[Version comparison data]
━━━━━━━━━━

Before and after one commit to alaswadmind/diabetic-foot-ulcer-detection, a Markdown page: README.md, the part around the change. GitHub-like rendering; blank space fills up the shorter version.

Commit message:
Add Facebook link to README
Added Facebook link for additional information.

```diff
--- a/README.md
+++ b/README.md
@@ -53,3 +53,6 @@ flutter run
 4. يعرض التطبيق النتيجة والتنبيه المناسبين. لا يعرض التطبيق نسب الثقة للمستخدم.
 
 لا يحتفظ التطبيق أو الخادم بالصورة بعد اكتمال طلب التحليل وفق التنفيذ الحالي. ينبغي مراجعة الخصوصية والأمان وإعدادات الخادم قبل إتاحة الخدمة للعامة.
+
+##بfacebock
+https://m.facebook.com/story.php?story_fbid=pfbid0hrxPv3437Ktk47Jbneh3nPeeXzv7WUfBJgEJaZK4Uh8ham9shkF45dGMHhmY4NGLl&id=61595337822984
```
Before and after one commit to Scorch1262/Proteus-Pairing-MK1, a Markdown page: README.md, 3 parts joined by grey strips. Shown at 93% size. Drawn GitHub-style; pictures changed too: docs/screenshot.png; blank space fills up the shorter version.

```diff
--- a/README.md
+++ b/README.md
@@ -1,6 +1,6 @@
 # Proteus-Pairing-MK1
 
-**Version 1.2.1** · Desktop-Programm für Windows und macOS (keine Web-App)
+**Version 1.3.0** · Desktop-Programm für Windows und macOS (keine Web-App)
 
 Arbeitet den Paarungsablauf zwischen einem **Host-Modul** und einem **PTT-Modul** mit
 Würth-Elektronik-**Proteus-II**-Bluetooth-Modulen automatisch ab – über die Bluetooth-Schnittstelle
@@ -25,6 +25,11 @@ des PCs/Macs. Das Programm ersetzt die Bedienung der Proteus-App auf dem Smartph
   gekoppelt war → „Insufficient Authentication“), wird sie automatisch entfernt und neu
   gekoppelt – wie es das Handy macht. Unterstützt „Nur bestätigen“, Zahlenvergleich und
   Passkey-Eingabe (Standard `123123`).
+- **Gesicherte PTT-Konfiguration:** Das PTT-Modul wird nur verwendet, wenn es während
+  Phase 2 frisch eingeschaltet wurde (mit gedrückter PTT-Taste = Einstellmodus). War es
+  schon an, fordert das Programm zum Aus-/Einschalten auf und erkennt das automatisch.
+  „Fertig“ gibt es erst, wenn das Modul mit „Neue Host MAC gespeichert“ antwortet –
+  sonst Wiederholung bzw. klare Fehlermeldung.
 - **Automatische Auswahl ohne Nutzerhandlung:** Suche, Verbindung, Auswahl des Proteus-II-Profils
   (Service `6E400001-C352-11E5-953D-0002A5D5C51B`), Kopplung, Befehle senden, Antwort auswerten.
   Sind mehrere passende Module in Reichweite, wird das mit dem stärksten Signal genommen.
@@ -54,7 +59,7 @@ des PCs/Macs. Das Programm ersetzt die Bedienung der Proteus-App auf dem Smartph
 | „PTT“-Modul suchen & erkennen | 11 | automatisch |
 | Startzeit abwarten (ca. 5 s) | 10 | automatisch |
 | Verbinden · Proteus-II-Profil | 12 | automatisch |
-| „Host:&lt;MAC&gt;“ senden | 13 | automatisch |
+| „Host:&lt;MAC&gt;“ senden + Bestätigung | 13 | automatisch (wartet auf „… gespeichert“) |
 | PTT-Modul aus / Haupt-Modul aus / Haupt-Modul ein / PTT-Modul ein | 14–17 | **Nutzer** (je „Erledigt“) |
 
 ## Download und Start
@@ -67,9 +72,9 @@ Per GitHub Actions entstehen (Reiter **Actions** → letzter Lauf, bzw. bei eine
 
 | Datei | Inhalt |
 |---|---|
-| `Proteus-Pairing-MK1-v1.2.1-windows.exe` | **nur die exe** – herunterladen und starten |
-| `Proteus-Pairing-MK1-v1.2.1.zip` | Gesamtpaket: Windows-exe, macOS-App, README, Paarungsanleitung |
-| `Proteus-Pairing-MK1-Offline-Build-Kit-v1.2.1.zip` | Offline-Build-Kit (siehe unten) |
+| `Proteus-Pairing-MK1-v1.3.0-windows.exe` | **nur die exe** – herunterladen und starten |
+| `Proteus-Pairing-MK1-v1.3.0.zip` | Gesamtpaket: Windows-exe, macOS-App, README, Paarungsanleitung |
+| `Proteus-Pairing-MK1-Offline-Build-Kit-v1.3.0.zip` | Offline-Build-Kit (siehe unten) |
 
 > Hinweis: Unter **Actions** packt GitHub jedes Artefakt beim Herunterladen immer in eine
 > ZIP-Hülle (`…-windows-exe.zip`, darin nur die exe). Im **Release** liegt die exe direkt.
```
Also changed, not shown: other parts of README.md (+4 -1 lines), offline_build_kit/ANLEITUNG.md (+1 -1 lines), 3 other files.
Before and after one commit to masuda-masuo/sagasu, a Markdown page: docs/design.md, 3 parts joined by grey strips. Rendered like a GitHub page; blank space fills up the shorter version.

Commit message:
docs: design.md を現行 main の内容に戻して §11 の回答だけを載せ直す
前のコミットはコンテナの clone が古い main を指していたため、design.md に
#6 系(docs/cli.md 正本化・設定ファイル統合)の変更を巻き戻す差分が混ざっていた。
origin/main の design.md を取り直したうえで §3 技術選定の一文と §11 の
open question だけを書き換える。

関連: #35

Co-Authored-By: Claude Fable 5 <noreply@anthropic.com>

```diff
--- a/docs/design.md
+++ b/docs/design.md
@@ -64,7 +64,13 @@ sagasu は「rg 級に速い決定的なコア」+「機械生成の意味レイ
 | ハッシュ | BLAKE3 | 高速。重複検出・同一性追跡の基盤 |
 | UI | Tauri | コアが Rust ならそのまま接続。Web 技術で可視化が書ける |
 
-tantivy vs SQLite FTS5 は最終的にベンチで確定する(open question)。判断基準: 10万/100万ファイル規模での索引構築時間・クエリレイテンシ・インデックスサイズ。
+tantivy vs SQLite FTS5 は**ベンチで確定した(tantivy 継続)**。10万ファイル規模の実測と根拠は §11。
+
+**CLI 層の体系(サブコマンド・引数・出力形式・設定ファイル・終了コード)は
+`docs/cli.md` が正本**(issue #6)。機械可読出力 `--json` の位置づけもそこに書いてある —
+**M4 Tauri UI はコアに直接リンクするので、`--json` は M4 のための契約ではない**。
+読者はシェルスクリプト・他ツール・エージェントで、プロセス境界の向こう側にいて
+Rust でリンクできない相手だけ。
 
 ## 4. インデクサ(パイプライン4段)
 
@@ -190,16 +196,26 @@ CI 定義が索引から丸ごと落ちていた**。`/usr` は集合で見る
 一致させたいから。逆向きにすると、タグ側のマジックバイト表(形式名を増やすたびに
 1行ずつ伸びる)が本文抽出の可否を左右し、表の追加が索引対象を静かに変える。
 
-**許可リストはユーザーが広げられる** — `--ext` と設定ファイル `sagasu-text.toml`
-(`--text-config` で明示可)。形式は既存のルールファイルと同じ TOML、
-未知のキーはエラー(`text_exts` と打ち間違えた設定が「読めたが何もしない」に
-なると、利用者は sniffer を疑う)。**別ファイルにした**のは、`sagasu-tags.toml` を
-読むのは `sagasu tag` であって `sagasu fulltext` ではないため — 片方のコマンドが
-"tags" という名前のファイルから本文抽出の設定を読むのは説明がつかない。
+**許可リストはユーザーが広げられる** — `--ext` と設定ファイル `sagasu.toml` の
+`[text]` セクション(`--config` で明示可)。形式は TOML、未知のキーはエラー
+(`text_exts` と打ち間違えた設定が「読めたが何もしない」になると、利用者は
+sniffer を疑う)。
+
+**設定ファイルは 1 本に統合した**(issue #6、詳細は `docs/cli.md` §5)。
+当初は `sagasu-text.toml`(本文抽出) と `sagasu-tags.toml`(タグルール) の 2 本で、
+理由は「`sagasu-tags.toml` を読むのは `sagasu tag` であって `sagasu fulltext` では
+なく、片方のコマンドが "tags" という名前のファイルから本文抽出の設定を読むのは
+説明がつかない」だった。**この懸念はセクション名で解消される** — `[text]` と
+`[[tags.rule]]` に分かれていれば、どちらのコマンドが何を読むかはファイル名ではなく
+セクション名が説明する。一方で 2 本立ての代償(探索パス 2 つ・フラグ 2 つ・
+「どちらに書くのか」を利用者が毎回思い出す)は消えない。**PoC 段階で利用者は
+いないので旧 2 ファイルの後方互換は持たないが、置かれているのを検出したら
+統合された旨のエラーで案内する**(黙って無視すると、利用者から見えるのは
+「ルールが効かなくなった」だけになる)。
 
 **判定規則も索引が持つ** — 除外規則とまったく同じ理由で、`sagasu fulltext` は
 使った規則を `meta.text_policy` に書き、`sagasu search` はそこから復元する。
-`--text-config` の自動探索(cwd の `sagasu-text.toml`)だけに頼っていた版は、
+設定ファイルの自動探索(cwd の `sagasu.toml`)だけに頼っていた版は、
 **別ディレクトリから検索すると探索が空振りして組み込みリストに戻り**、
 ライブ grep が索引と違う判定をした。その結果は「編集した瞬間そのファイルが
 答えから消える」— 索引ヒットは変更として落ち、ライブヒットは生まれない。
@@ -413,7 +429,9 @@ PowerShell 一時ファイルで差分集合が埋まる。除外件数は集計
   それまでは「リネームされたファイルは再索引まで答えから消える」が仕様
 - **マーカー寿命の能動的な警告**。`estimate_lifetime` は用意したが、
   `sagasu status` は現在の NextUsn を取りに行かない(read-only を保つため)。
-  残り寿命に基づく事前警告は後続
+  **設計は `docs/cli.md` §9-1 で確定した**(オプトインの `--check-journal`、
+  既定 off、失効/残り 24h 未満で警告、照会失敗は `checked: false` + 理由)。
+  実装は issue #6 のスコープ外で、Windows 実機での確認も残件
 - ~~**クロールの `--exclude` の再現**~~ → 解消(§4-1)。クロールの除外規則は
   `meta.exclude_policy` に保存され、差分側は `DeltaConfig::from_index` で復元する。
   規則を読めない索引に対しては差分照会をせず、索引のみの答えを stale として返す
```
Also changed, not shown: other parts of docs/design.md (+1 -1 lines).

━━━━━━━━━━

## Task directions
When a line contains the string "Host", copy it from the records.

## Solved problem
 Arbeitet den Paarungsablauf zwischen einem **Host-Modul** und einem **PTT-Modul** mit
+  „Fertig“ gibt es erst, wenn das Modul mit „Neue Host MAC gespeichert“ antwortet –
-| „Host:&lt;MAC&gt;“ senden | 13 | automatisch |
+| „Host:&lt;MAC&gt;“ senden + Bestätigung | 13 | automatisch (wartet auf „… gespeichert“) |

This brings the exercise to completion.